Dandelion greens are amazing additions to smoothies, egg dishes, soups, salads (the young leaves are not quite so bitter), steamed greens, infused as medicinal tea, and - our absolute favourite for the greens - wild pesto.  We make pestos of all sorts, eating our "medicine" is always a nice way to go so that medicinal healing herbs and foods become commonplace in our kitchens and everyday table.  Any wild edible green will do for pesto (for example, we love including chickweed, dandelion greens, nettle tops, purslane, wild garlic, wood sorrel).  As well, culinary herbs such as garden sorrel, basils, mints, fennel, oregano, parsley, chives, garlic greens and scapes, and other leafy greens such as spinach or kale.  Feel free to substitute according to your taste and what is seasonally available, using this basic recipe below:

Wild Greens Dandelion Pesto

2 cups sunflower seeds or hemp seeds (or nuts if you prefer)
1/4 cup olive oil (or more to taste)
2 tsp sea salt
1 large handful dandelion greens, freshly picked (or other wild green edibles)
1 large handful sorrel leaves, freshly picked (or add 1 Tbsp lemon juice in it's place)
fresh oregano, chives and parsley - a few sprigs each
2 cloves garlic
1/4 cup nutritional yeast
water as needed (to get the consistency you like for your pesto)

1) Place all ingredients into a food processor and blend well.
2) Add more olive oil or water to get a smooth consistency.
3) Add more salt, to taste.
4) Serve with wholegrain or glutenfree crackers, mixed into grain dishes, blended into pasta, as a dip for fresh veggies, or in a grilled cheese sandwich.  Pesto is so versatile!
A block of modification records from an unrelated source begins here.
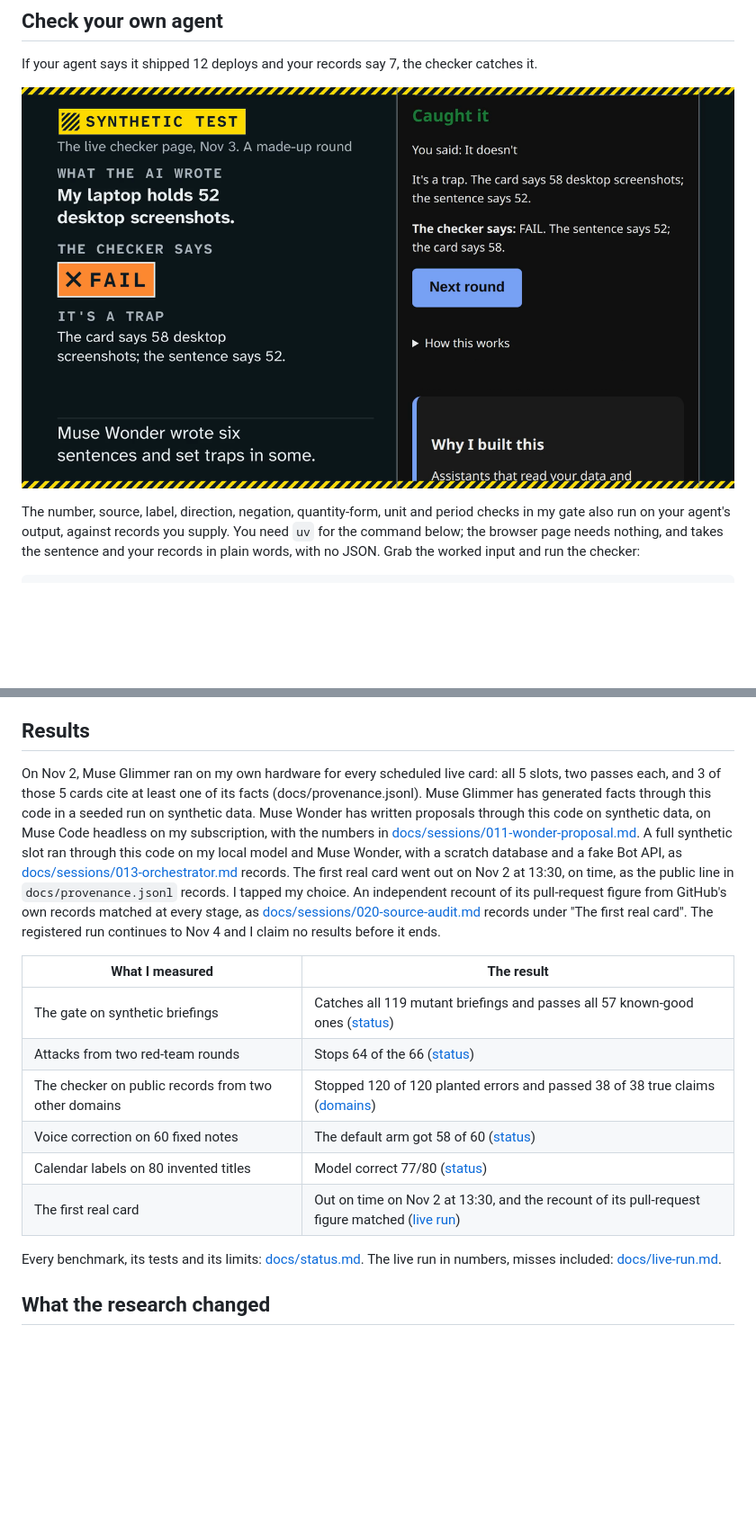
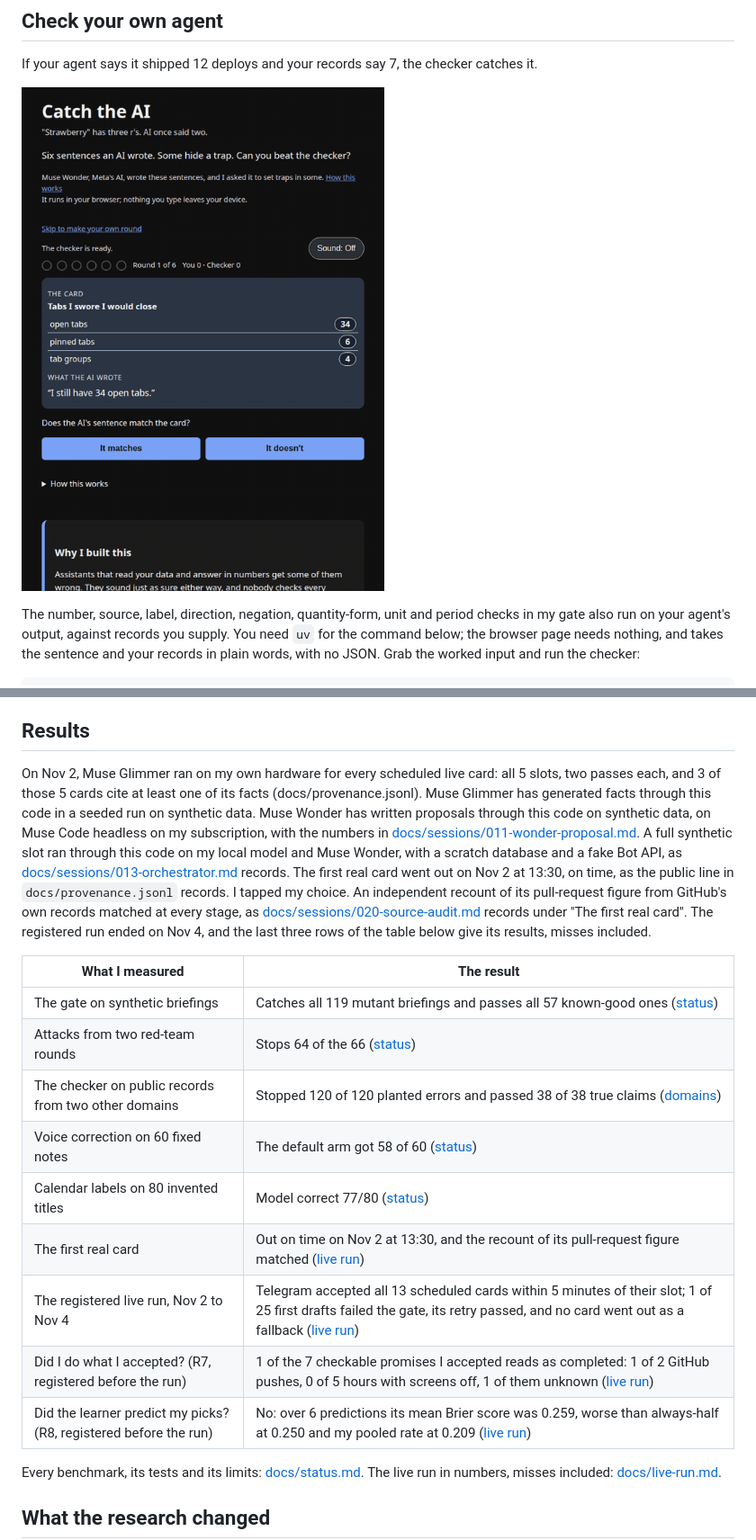
Before and after one commit to macayaven/ikigai-loop, a Markdown page: README.md, 2 parts joined by grey strips. Shown: that part at 90% size. Rendered like a GitHub page; pictures changed too: docs/img/catch-the-ai.gif (added); blank space fills up the shorter version.

Commit message:
Docs 10a: the README tells the demo's story and gives the live run's results, and docs/r9-audio.md says its voice tools were for evaluation only (#76)

```diff
--- a/README.md
+++ b/README.md
@@ -132,7 +132,7 @@ From a clone, `make try` runs the same replay.
 
 If your agent says it shipped 12 deploys and your records say 7, the checker catches it.
 
-![A round of Catch the AI on the checker page: the sentence says 52, the card says 58, and the checker says FAIL.](docs/img/catch-the-ai.png)
+![Two made-up rounds of Catch the AI: a sentence that matches its card, then a trap the checker catches.](docs/img/catch-the-ai.gif)
 
 The number, source, label, direction, negation, quantity-form, unit and period checks in my gate also run on your agent's output, against records you supply. You need `uv` for the command below; the browser page needs nothing, and takes the sentence and your records in plain words, with no JSON. Grab the worked input and run the checker:
 
@@ -160,7 +160,7 @@ agent's output shape to this input.
 
 ## Results
 
-On Nov 2, Muse Glimmer ran on my own hardware for every scheduled live card: all 5 slots, two passes each, and 3 of those 5 cards cite at least one of its facts (docs/provenance.jsonl). Muse Glimmer has generated facts through this code in a seeded run on synthetic data. Muse Wonder has written proposals through this code on synthetic data, on Muse Code headless on my subscription, with the numbers in [docs/sessions/011-wonder-proposal.md](docs/sessions/011-wonder-proposal.md). A full synthetic slot ran through this code on my local model and Muse Wonder, with a scratch database and a fake Bot API, as [docs/sessions/013-orchestrator.md](docs/sessions/013-orchestrator.md) records. The first real card went out on Nov 2 at 13:30, on time, as the public line in `docs/provenance.jsonl` records. I tapped my choice. An independent recount of its pull-request figure from GitHub's own records matched at every stage, as [docs/sessions/020-source-audit.md](docs/sessions/020-source-audit.md) records under "The first real card". The registered run continues to Nov 4 and I claim no results before it ends.
+On Nov 2, Muse Glimmer ran on my own hardware for every scheduled live card: all 5 slots, two passes each, and 3 of those 5 cards cite at least one of its facts (docs/provenance.jsonl). Muse Glimmer has generated facts through this code in a seeded run on synthetic data. Muse Wonder has written proposals through this code on synthetic data, on Muse Code headless on my subscription, with the numbers in [docs/sessions/011-wonder-proposal.md](docs/sessions/011-wonder-proposal.md). A full synthetic slot ran through this code on my local model and Muse Wonder, with a scratch database and a fake Bot API, as [docs/sessions/013-orchestrator.md](docs/sessions/013-orchestrator.md) records. The first real card went out on Nov 2 at 13:30, on time, as the public line in `docs/provenance.jsonl` records. I tapped my choice. An independent recount of its pull-request figure from GitHub's own records matched at every stage, as [docs/sessions/020-source-audit.md](docs/sessions/020-source-audit.md) records under "The first real card". The registered run ended on Nov 4, and the last three rows of the table below give its results, misses included.
 
 | What I measured | The result |
 |---|---|
@@ -170,6 +170,9 @@ On Nov 2, Muse Glimmer ran on my own hardware for every scheduled live card: all
 | Voice correction on 60 fixed notes | The default arm got 58 of 60 ([status](docs/status.md)) |
 | Calendar labels on 80 invented titles | Model correct 77/80 ([status](docs/status.md)) |
 | The first real card | Out on time on Nov 2 at 13:30, and the recount of its pull-request figure matched ([live run](docs/live-run.md)) |
+| The registered live run, Nov 2 to Nov 4 | Telegram accepted all 13 scheduled cards within 5 minutes of their slot; 1 of 25 first drafts failed the gate, its retry passed, and no card went out as a fallback ([live run](docs/live-run.md)) |
+| Did I do what I accepted? (R7, registered before the run) | 1 of the 7 checkable promises I accepted reads as completed: 1 of 2 GitHub pushes, 0 of 5 hours with screens off, 1 of them unknown ([live run](docs/live-run.md)) |
+| Did the learner predict my picks? (R8, registered before the run) | No: over 6 predictions its mean Brier score was 0.259, worse than always-half at 0.250 and my pooled rate at 0.209 ([live run](docs/live-run.md)) |
 
 Every benchmark, its tests and its limits: [docs/status.md](docs/status.md). The live run in numbers, misses included: [docs/live-run.md](docs/live-run.md).
 
```
Also changed, not shown: other parts of README.md (+6 -4 lines), CONTRIBUTIONS.md (+12 -0 lines), docs/r9-audio.md (+1 -1 lines).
Wednesday, May 03, 2017

This Moment

New baby chicks are here!  Currently they are residing in a cozy box in our guest space, until their feathers grow and the weather warms up. 

Thursday, April 20, 2017

Cob oven workshop

We had a great workshop on building cob ovens here on Saturday.  We are very inspired by cob (and other natural building in general - read the 10 reasons why natural building can address climate change here), but we think that cob ovens are the perfect place to start when you want to learn to build with natural materials like clay, sand and straw.  Cob ovens take little time to go from start to finish, as an oven can be done in a few weekends time; building with cob requires only basic hand tools and no previous construction experience; cob ovens cost virtually nothing if you take time to source local and repurposed materials (cob ovens are often called "the $20 cob oven"); and cob ovens give you a wonderful finished project for baking beautiful breads and pizzas.  We love Kiko Denzer's book, Build your own Earth Oven, as a great primer for building your own cob oven.

Here are a few photos of our workshop - participants did not build an oven as this was just an overview workshop about the process, however they did get to mix and handle cob (clay-sand-straw), and eat freshly baked pizza!  Thanks to Natalie Nunn for the great photography from that day.